Screenshot and code edit data:
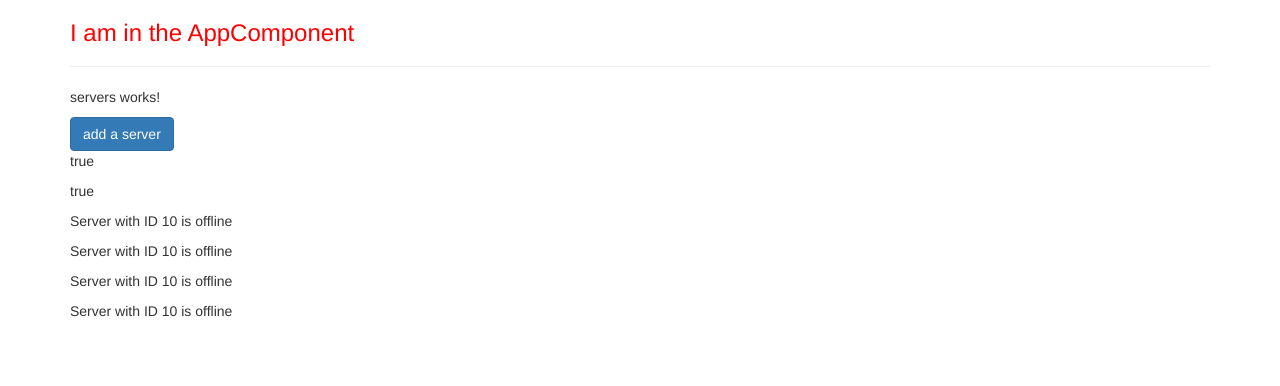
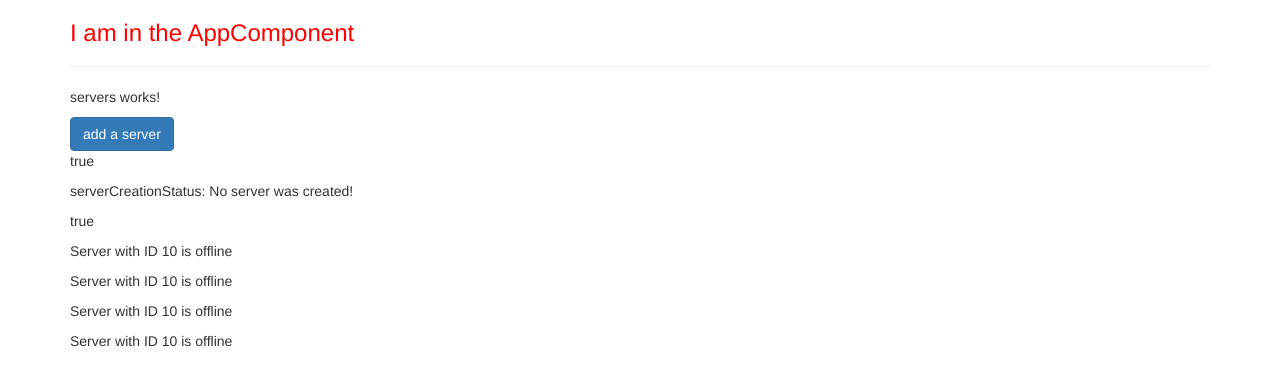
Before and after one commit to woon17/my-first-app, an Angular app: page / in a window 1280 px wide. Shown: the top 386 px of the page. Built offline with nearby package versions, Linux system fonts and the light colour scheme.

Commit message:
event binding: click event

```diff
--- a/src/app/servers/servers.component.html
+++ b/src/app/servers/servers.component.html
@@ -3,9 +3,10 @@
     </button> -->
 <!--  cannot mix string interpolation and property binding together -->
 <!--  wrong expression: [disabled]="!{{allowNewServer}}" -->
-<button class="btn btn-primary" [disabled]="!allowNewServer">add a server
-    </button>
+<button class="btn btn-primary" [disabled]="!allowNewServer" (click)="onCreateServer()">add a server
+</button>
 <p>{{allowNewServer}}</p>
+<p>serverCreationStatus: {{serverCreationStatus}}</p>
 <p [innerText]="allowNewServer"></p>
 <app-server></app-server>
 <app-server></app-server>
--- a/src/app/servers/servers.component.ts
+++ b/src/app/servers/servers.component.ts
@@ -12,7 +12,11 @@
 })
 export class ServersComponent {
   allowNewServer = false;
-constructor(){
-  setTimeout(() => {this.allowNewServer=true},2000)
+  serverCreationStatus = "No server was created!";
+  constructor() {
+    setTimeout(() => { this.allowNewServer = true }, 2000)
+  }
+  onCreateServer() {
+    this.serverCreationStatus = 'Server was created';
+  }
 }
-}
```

- **Try it**
Each record, word for word, should be printed again without its pictures.

- **The completed task**
Before and after one commit to woon17/my-first-app, an Angular app: page / in a window 1280 px wide. Shown: the top 386 px of the page. Built offline with nearby package versions, Linux system fonts and the light colour scheme.

Commit message:
event binding: click event

```diff
--- a/src/app/servers/servers.component.html
+++ b/src/app/servers/servers.component.html
@@ -3,9 +3,10 @@
     </button> -->
 <!--  cannot mix string interpolation and property binding together -->
 <!--  wrong expression: [disabled]="!{{allowNewServer}}" -->
-<button class="btn btn-primary" [disabled]="!allowNewServer">add a server
-    </button>
+<button class="btn btn-primary" [disabled]="!allowNewServer" (click)="onCreateServer()">add a server
+</button>
 <p>{{allowNewServer}}</p>
+<p>serverCreationStatus: {{serverCreationStatus}}</p>
 <p [innerText]="allowNewServer"></p>
 <app-server></app-server>
 <app-server></app-server>
--- a/src/app/servers/servers.component.ts
+++ b/src/app/servers/servers.component.ts
@@ -12,7 +12,11 @@
 })
 export class ServersComponent {
   allowNewServer = false;
-constructor(){
-  setTimeout(() => {this.allowNewServer=true},2000)
+  serverCreationStatus = "No server was created!";
+  constructor() {
+    setTimeout(() => { this.allowNewServer = true }, 2000)
+  }
+  onCreateServer() {
+    this.serverCreationStatus = 'Server was created';
+  }
 }
-}
```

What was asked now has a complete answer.